From the listing that follows, report the number of lines with the word "class" in them, and no other output.

---------------

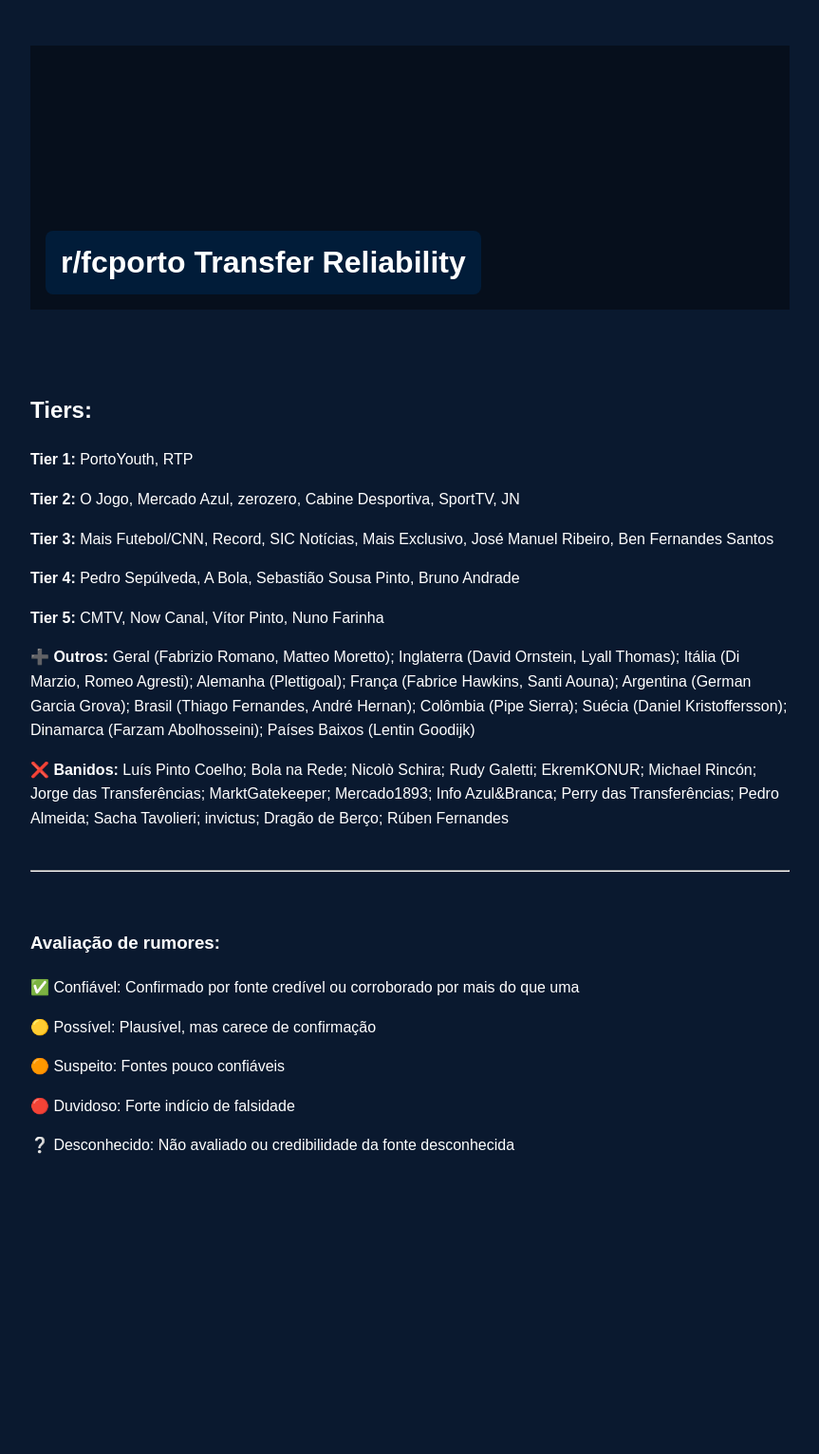
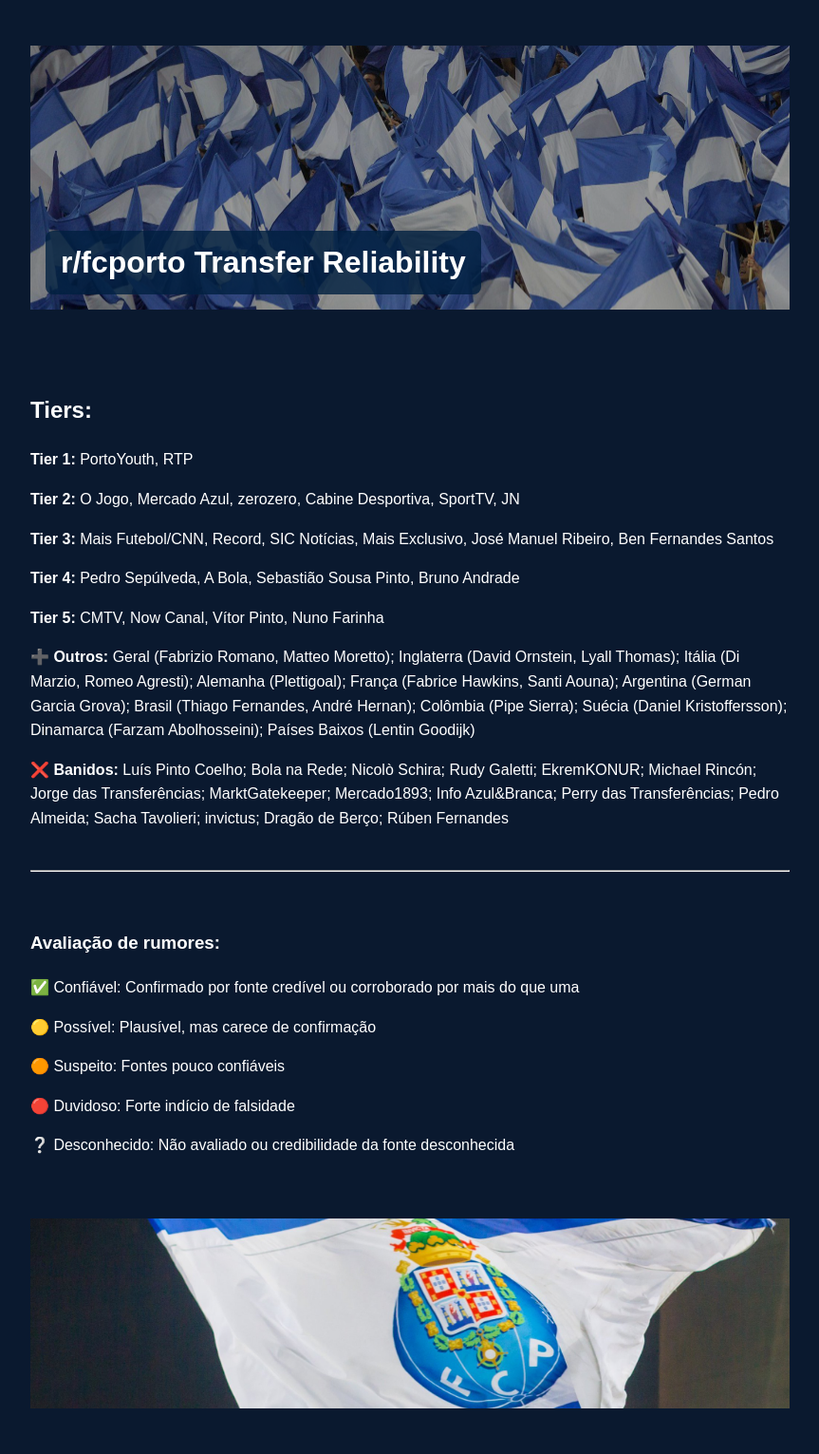
Before and after one commit to Azrial1739/teste-transfer, a Jekyll site: the page built from index.md, in a window 1280 px wide. Shown: the whole page at 95% size, without its empty margins (208-1071 px from the left). Built offline with Jekyll 4.4.1, drawn with Linux system fonts in a browser that asks for light colours.

Commit message:
Update default.html

```diff
--- a/_layouts/default.html
+++ b/_layouts/default.html
@@ -18,7 +18,7 @@
 
 .banner {
   position: relative;
-  background-image: url('{{ site.baseurl }}/banner.jpg');
+  background-image: url('{{ site.baseurl }}/images/banner.jpg');
   background-size: cover;
   background-position: center 40%;
   padding: 4rem 1rem;
@@ -49,7 +49,7 @@
   margin: 0;
 }
   .footer-banner {
-    background-image: url('{{ site.baseurl }}/bottom.jpg');
+    background-image: url('{{ site.baseurl }}/images/bottom.jpg');
     background-size: cover;
     background-position: center 35%;
     height: 200px;
```
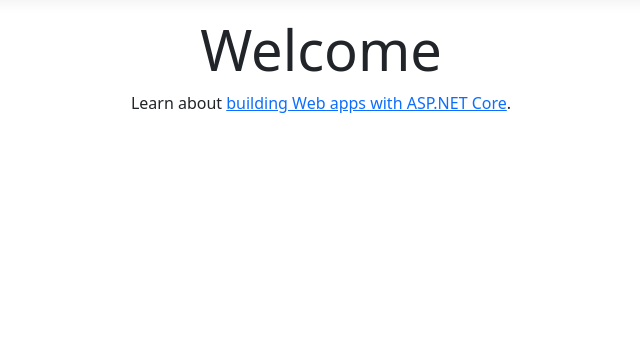
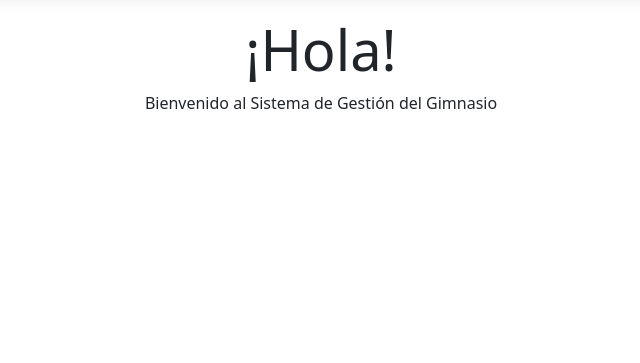
Before and after one commit to CristianRomaniC/GimnasioGrupo2, an ASP.NET Core app: page / in a window 1280 px wide. Shown: the part 57-420 px from the top of the page, without its empty margins (319-959 px from the left). Run offline with ASP.NET Core 8, Linux system fonts and the light colour scheme; style sheets or scripts are compiled from the project's sources.

Commit message:
Add Spanish greeting to home page
Co-authored-by: CristianRomaniC <236696047+CristianRomaniC@users.noreply.github.com>

```diff
--- a/GimnasioGrupo2/Views/Home/Index.cshtml
+++ b/GimnasioGrupo2/Views/Home/Index.cshtml
@@ -3,6 +3,6 @@
 }
 
 <div class="text-center">
-    <h1 class="display-4">Welcome</h1>
-    <p>Learn about <a href="https://learn.microsoft.com/aspnet/core">building Web apps with ASP.NET Core</a>.</p>
+    <h1 class="display-4">¡Hola!</h1>
+    <p>Bienvenido al Sistema de Gestión del Gimnasio</p>
 </div>
```
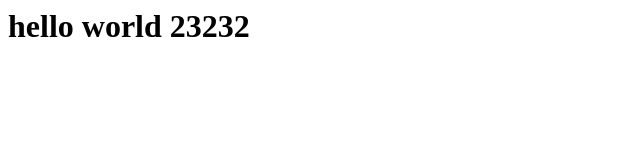
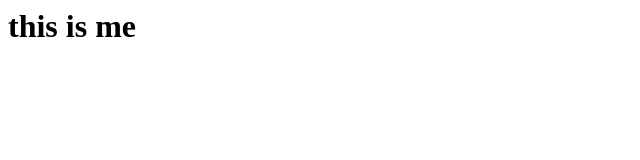
Before and after one commit to kavin2207/testing, a plain HTML site: page public-html/index.html in a window 1280 px wide. Shown: the whole page, without its empty margins (0-640 px from the left). Drawn offline with Linux system fonts and the light colour scheme.

Commit message:
test again

```diff
--- a/public-html/index.html
+++ b/public-html/index.html
@@ -1,5 +1,5 @@
 <html>
 <body>
-<h1>hello world 23232</h1>
+<h1>this is me</h1>
 <body>
 </html>
```
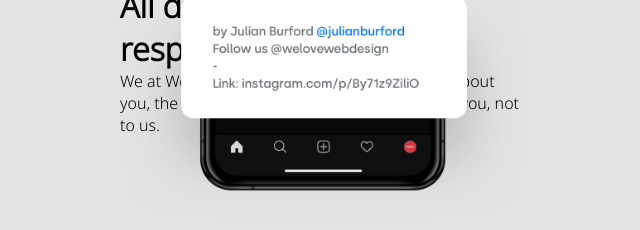
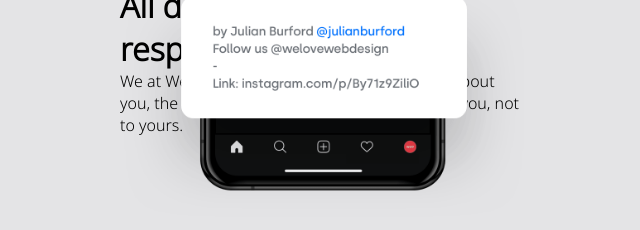
Before and after one commit to rakibhasan30/dynamic-video-landing-page, a plain HTML site: page index.html in a window 1280 px wide. Shown: the part 1525-1755 px from the top of the page, 260-900 px from the left. Drawn offline with Linux system fonts and the light colour scheme.

Commit message:
Fifth Commit

```diff
--- a/index.html
+++ b/index.html
@@ -86,7 +86,7 @@
           <h1>All designs © of their respective owners</h1>
           <p>
             We at Welovedaily think it's important that it's about you, the
-            designer. The appreciation must go to you, not to us.
+            designer. The appreciation must go to you, not to yours.
           </p>
         </div>
       </div>
```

---------------

- SOLUTION FOR THIS PROBLEM -
3